- **EXERCISE**
Could the lines from the top of the material to the line that contains "Add files via upload" be retyped exactly, both included and pictures omitted?

- **DATASET RECORDS**
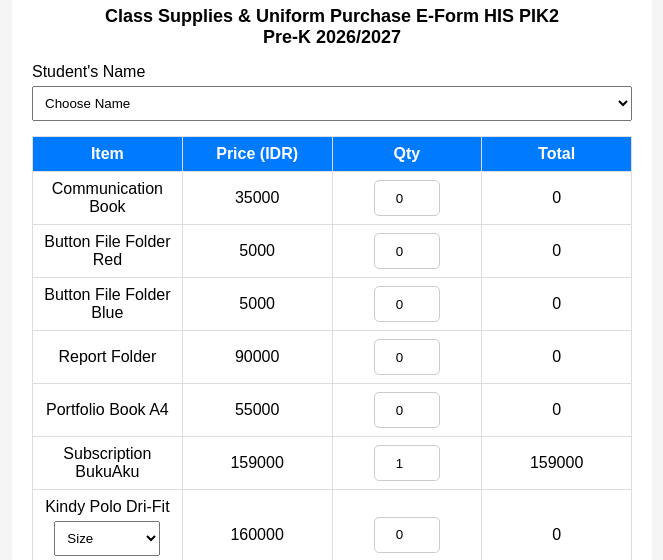
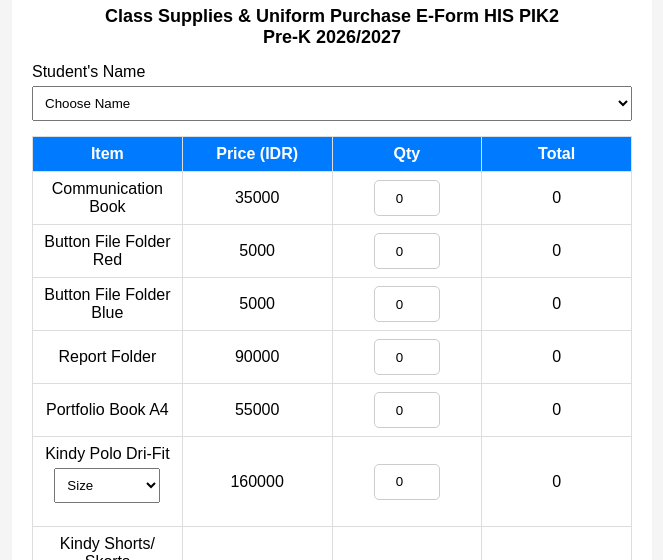
Before and after one commit to hispik2/Pre-K-Supplies-Uniform, a plain HTML site: page index.html in a window 1280 px wide. Shown: the part 165-725 px from the top of the page, without its empty margins (308-971 px from the left). Drawn offline with Linux system fonts and the light colour scheme.

Commit message:
Add files via upload

```diff
--- a/index.html
+++ b/index.html
@@ -97,13 +97,6 @@ button {
 <tr><td>Button File Folder Blue</td><td class="harga">5000</td><td><input type="number" min="0" value="0" onchange="hitungTotal()"></td><td class="total">0</td></tr>
 <tr><td>Report Folder</td><td class="harga">90000</td><td><input type="number" min="0" value="0" onchange="hitungTotal()"></td><td class="total">0</td></tr>
 <tr><td>Portfolio Book A4</td><td class="harga">55000</td><td><input type="number" min="0" value="0" onchange="hitungTotal()"></td><td class="total">0</td></tr>
-
-<tr>
-<td>Subscription BukuAku</td>
-<td class="harga">159000</td>
-<td><input type="number" value="1" readonly></td>
-<td class="total">159000</td>
-</tr>
 
 <tr>
 <td>
```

- **TASK RESPONSE**
Before and after one commit to hispik2/Pre-K-Supplies-Uniform, a plain HTML site: page index.html in a window 1280 px wide. Shown: the part 165-725 px from the top of the page, without its empty margins (308-971 px from the left). Drawn offline with Linux system fonts and the light colour scheme.

Commit message:
Add files via upload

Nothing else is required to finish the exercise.